Cleopatra bathed in ass’s milk and the Romans built huge fancy buildings with giant baths filled with natural spring water for all the family to enjoy. Perfume was invented 4000 years ago to indulge the rich in the bath and warriors would have a bath before a battle as part of their protection ritual, so the bath has always been regarded as a mystical, magickal place.
For me, every bath is an experience. We are born from the security of the womb – a warm comfortable place filled with all we need to survive, and the bath returns us to that place again. Taking a bath can mean warming up after the cold, cooling down after the heat; somewhere to go to de-stress, relax after a bad day or to heal if you are unwell. It can be somewhere to share a bottle of Champagne with your partner for a romantic interlude or lock out the children for 10minutes peace. One tub of metal with so many different meanings so here are a few ideas for you to enjoy, if this is a new idea to you and you use it only as somewhere where you simply add the chemical-filled bubble bath from the supermarket and have a wash. Welcome to the magickal bath…

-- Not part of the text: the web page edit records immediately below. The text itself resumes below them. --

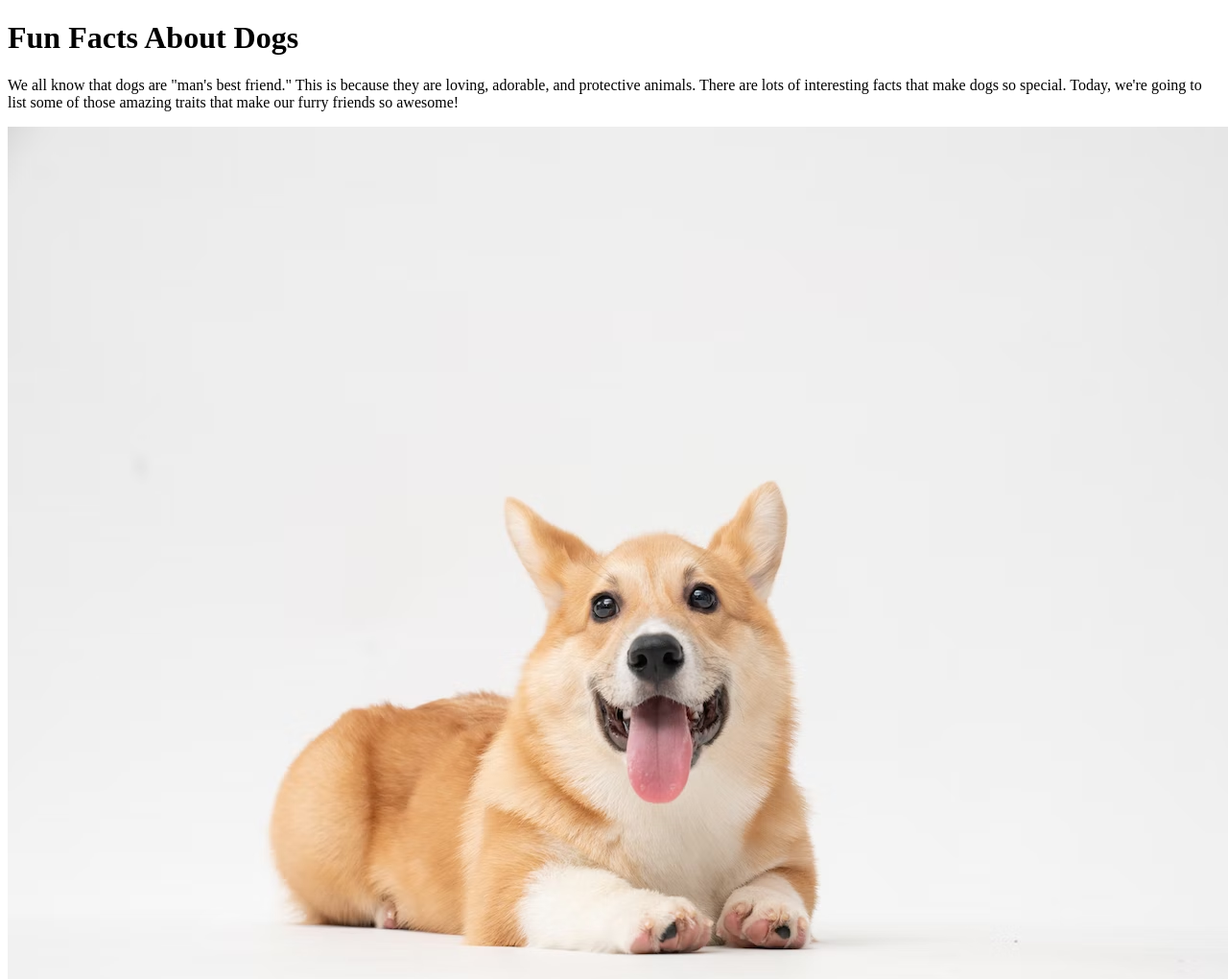
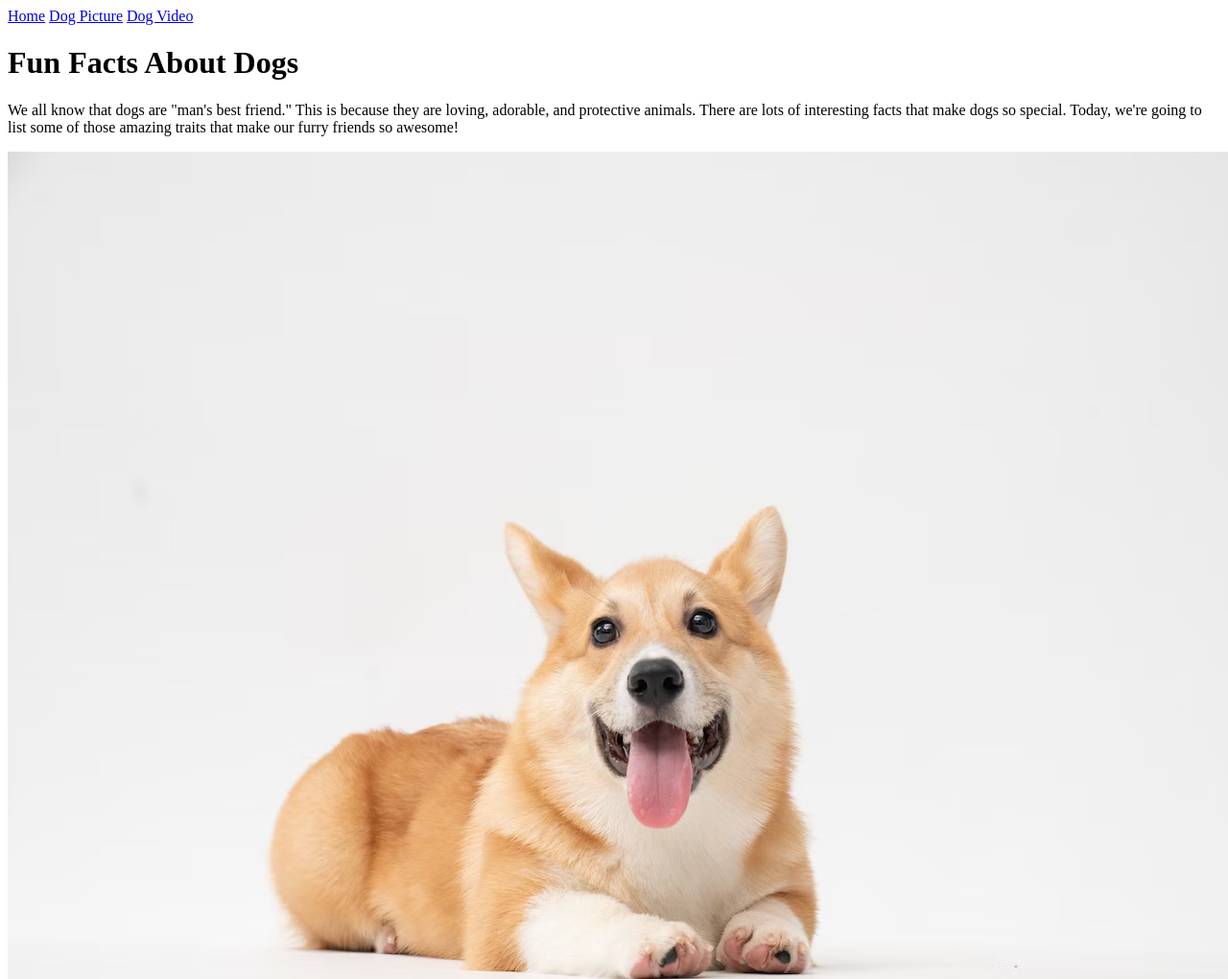
Before and after one commit to janellinteriano/HTML-and-CSS-Projects, a plain HTML site: page dogs.html in a window 1280 px wide. Shown: the top 1020 px of the page at 96% size. Drawn offline with Linux system fonts and the light colour scheme.

Commit message:
Added nav elements to assignment, dogs, and dog video

```diff
--- a/dogs.html
+++ b/dogs.html
@@ -5,6 +5,9 @@
 			<meta charset="utf-8">
 		</head>
 		<body>
+			<a href="Assignment.html">Home</a>
+			<a href="dogs.html">Dog Picture</a>
+			<a href="dog_video.html">Dog Video</a>
 		<main>
 			<h1>Fun Facts About Dogs</h1>
 			<p>We all know that dogs are "man's best friend." This is because they are
```
Also changed, not shown: Assignment.html (+3 -0 lines), dog_video.html (+8 -4 lines).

If you make a cup of peppermint tea by steeping the leaves in hot water, then drinking it, it will help to calm or cool any digestive problem. Well, a bath is just a much larger cup of tea and any herbs or oils it contains will be taken into your system through your skin and used by your body to help or heal it.
To make your bath, first run it to the correct temperature. If you are using oils, then you will simply add the oils to a dispersing agent (teaspoon of full fat milk, vodka or dispersing bath oil), add to the bath and swirl.
If you wish to use actual herbs, then you can use them in two different ways…if your chosen herb is in leaf form, you just need to make either a strong pot of tea (infusion) with boiling water, strain and add, or tie the herbs in muslin and add direct to the bath whilst you are running it and keep squeezing the bag to extract the herbal qualities. If your chosen herbs contain roots or twigs, they will need to be boiled for 5minutes to extract the goodness before adding the tea to the bath. I have to admit that I am quite lazy and since discovering the ease and simplicity of essential oils, I tend to use them all the time but also remember that I have all the stock for the shop in my house so I never run out of any remedy. However, things like lemon balm (still can’t afford Melissa oil!!) and oats still have to be added the old fashioned way in the muslin bag so occasionally I resort to the infusion but it doesn’t mean it is less valuable of use –it just means that oils are so much more use the majority of the time that I prefer the ease of them both magickally and medicinally in the bath.
If using oils, the general rule is 8 drops to a bath for an adult. I tend to adapt a child’s to their age (use less than half their age is a good rule of thumb i.e. 8 years old add 3-4drops but then again, this is also when herbs are more valuable than oils as they are less strong or stick to the simple oils like lavender, chamomile and tea tree). Here are some of my favourites mixes for you to enjoy….
Hormonal (pmt etc): Geranium (5) & clary sage (3); Cleansing: juniper (5) & grapefruit (2);
Relaxing: lavender (4) & ylang ylang (4); Romantic: Jasmine (3) & sandalwood (3);
Lust and sexual energy: patchouli (5) & Ylang Ylang(3); Restful sleep; Marjoram(4) & lavender (4)
Sore back, joints etc: Marjoram (5) & black pepper (3); Colds & chills: Niaouli (5) & sweet marjoram (4)
Relieve depression; Rose Otto (2) & lavender (4)